Doosan Bobcat is not part of the sale, and it is likely that Doosan Infracore will be carved out as a holding company with the operating company and Bobcat as separate units. Doosan Group is keen on selling Infracore first and holding onto Bobcat although there are a handful of potential buyers who want to buy both operations.
Doosan Group acquired Bobcat, a utility equipment business, from US-based industrial equipment company Ingersoll Rand in 2007 for $4.9 billion. It was the largest overseas acquisition at the time – one that pushed Doosan Group into debt.
Both domestic and overseas private equity funds and strategic investors have shown interest in the Doosan Infracore deal.
“Major PEs are going to take a close look at the deal given that the premium is quite low compared to the company’s revenue and operating profit. Also, there’s a chance that there could be follow up deals such as Bobcat,” said a source from the PE industry.
The deal’s biggest setback will be Doosan Infracore’s lawsuit with financial investors including IMM Private Equity. In 2011, the company had raised 380 billion won from financial investors through its China-based unit based on a commitment to go public by April 2014.
However, the company was unable to get listed by the promised date due to poor market conditions.
The financial investors tried to exercise their drag-along rights to sell a 100% stake in the company but they were unsuccessful. The financial investors filed a suit to the Seoul Central District Court arguing that Doosan did not cooperate in the due diligence process. The court ruled in favor of Doosan during the first ruling in 2017, but the financial investors won the second ruling at the Seoul High Court.
Both parties are waiting for the Supreme Court ruling. Doosan Group and IMM PE have requested the Supreme Court to speed up the process.
The Seoul High Court ordered Doosan to pay 710 billion won to the financial investors including the principal sum of 380 billion in addition to the 15% IRR. The amount could easily go up to 1 trillion won if it includes interests.
This means that the buyer of Doosan Infracore may have to cough up a hefty sum if the Supreme Court rules in favor of the financial investors after the deal is completed. Still, there is a chance that the involved parties may negotiate for the sale to go smoothly.
China-based business account for a sizeable portion of Doosan Infracore.
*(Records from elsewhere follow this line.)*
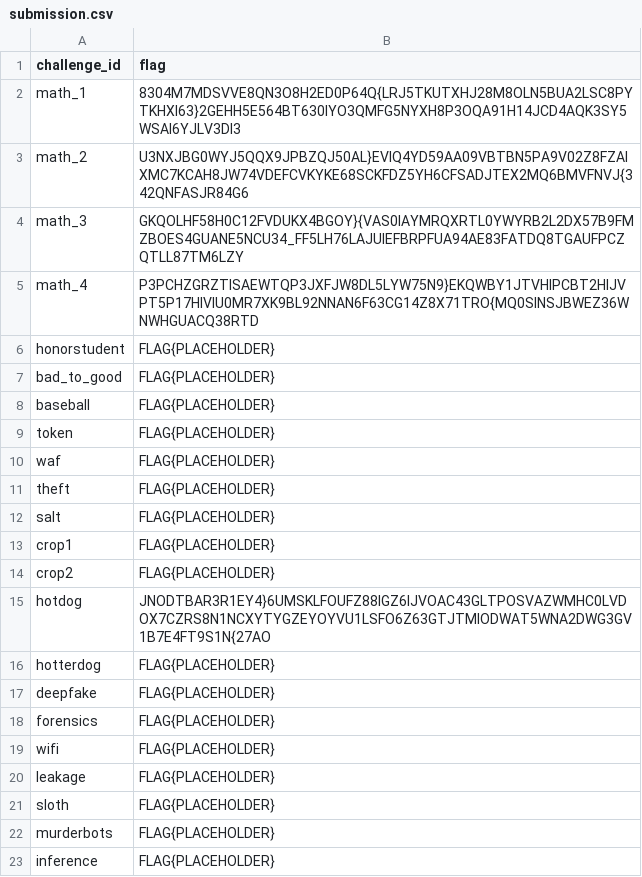
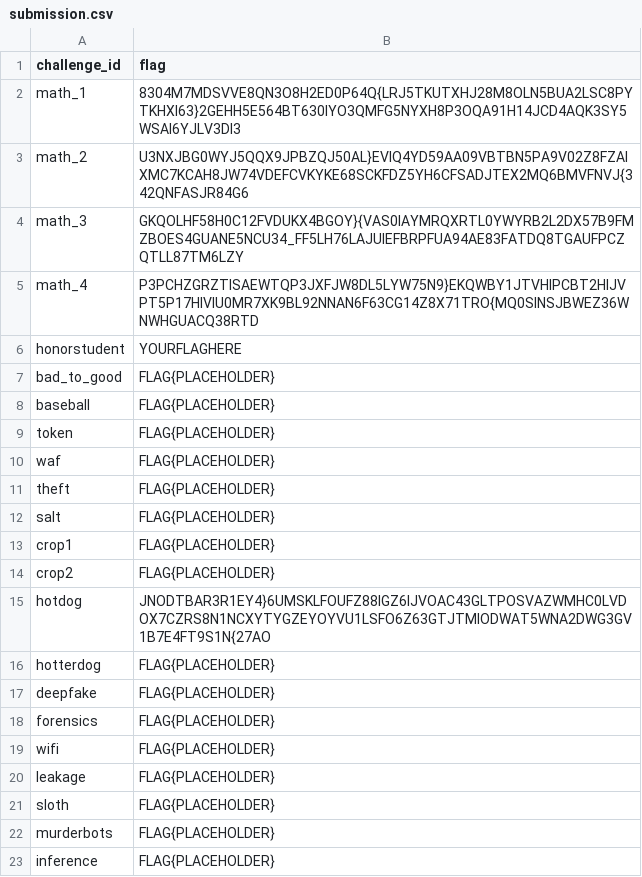
Before and after one commit to renaudjmathieu/Kaggle, a CSV file: DEFCON AI Village Capture-the-Flag (CTF)/submission.csv, drawn as a sheet.

```diff
--- a/DEFCON AI Village Capture-the-Flag (CTF)/submission.csv
+++ b/DEFCON AI Village Capture-the-Flag (CTF)/submission.csv
@@ -5,3 +5,3 @@ math_3,GKQOLHF58H0C12FVDUKX4BGOY}{VAS0IAYMRQXRTL0YWYRB2L2DX57B9FMZBOES4GUANE5NCU
 math_4,P3PCHZGRZTISAEWTQP3JXFJW8DL5LYW75N9}EKQWBY1JTVHIPCBT2HIJVPT5P17HIVIU0MR7XK9BL92NNAN6F63CG14Z8X71TRO{MQ0SINSJBWEZ36WNWHGUACQ38RTD
-honorstudent,FLAG{PLACEHOLDER}
+honorstudent,YOURFLAGHERE
 bad_to_good,FLAG{PLACEHOLDER}
```
Also changed, not shown: 3 other files.
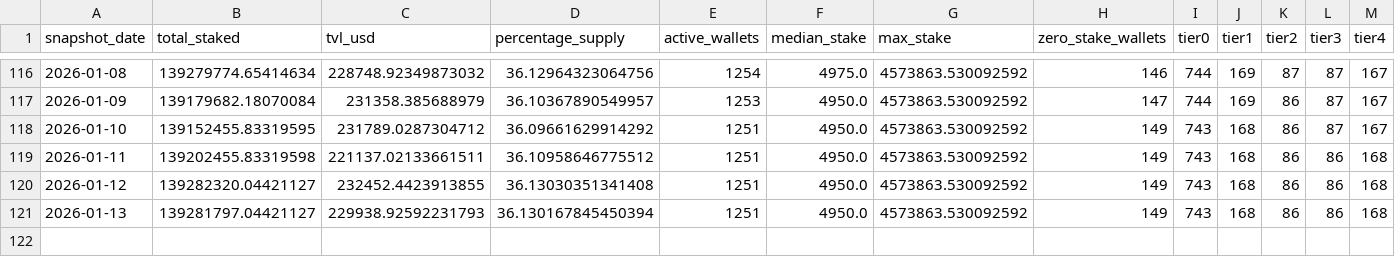
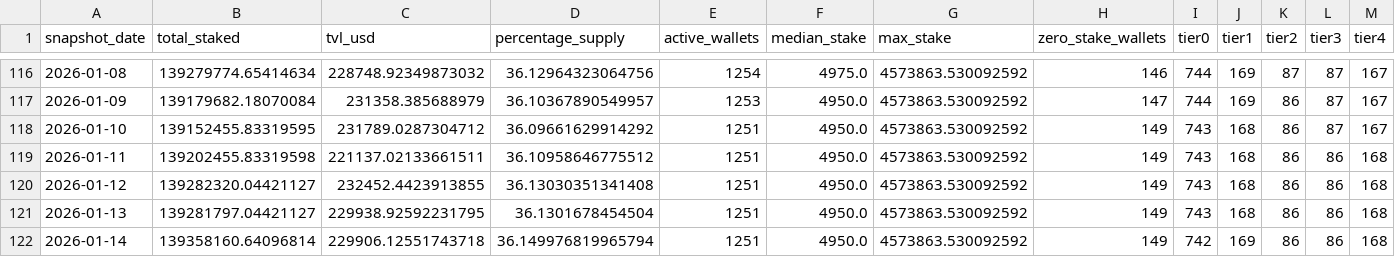
Before and after one commit to zmoney-git/staking-dashboard, a CSV file: data/summaries/daily.csv, drawn as a sheet; only a part is shown, gaps mark what is left out.

```diff
--- a/data/summaries/daily.csv
+++ b/data/summaries/daily.csv
@@ -120,2 +120,3 @@ snapshot_date,total_staked,tvl_usd,percentage_supply,active_wallets,median_stake
 2026-01-12,139282320.04421127,232452.4423913855,36.13030351341408,1251,4950.0,4573863.530092592,149,743,168,86,86,168
-2026-01-13,139281797.04421127,229938.92592231793,36.130167845450394,1251,4950.0,4573863.530092592,149,743,168,86,86,168
+2026-01-13,139281797.04421127,229938.92592231795,36.1301678454504,1251,4950.0,4573863.530092592,149,743,168,86,86,168
+2026-01-14,139358160.64096814,229906.12551743718,36.149976819965794,1251,4950.0,4573863.530092592,149,742,169,86,86,168
```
The sales in China were a bit stagnant earlier this year due to the global coronavirus, but the business picked up following the sharp rebound in China’s economy.
On July 20, the company announced that it sold 10,728 excavators in China which is 10% higher than the first half of the previous year when the company sold 9,707 excavators.
Doosan Infracore (formerly Daewoo Heavy Industry & Machinery) was acquired by Doosan Group in 2005. This acquisition, followed by a series of deals in the industrial sector, helped transition Doosan Group’s core business from the food & beverage sector to heavy industries.
By Sang-eun Lucia Lee
<Edited by Danbee Lee>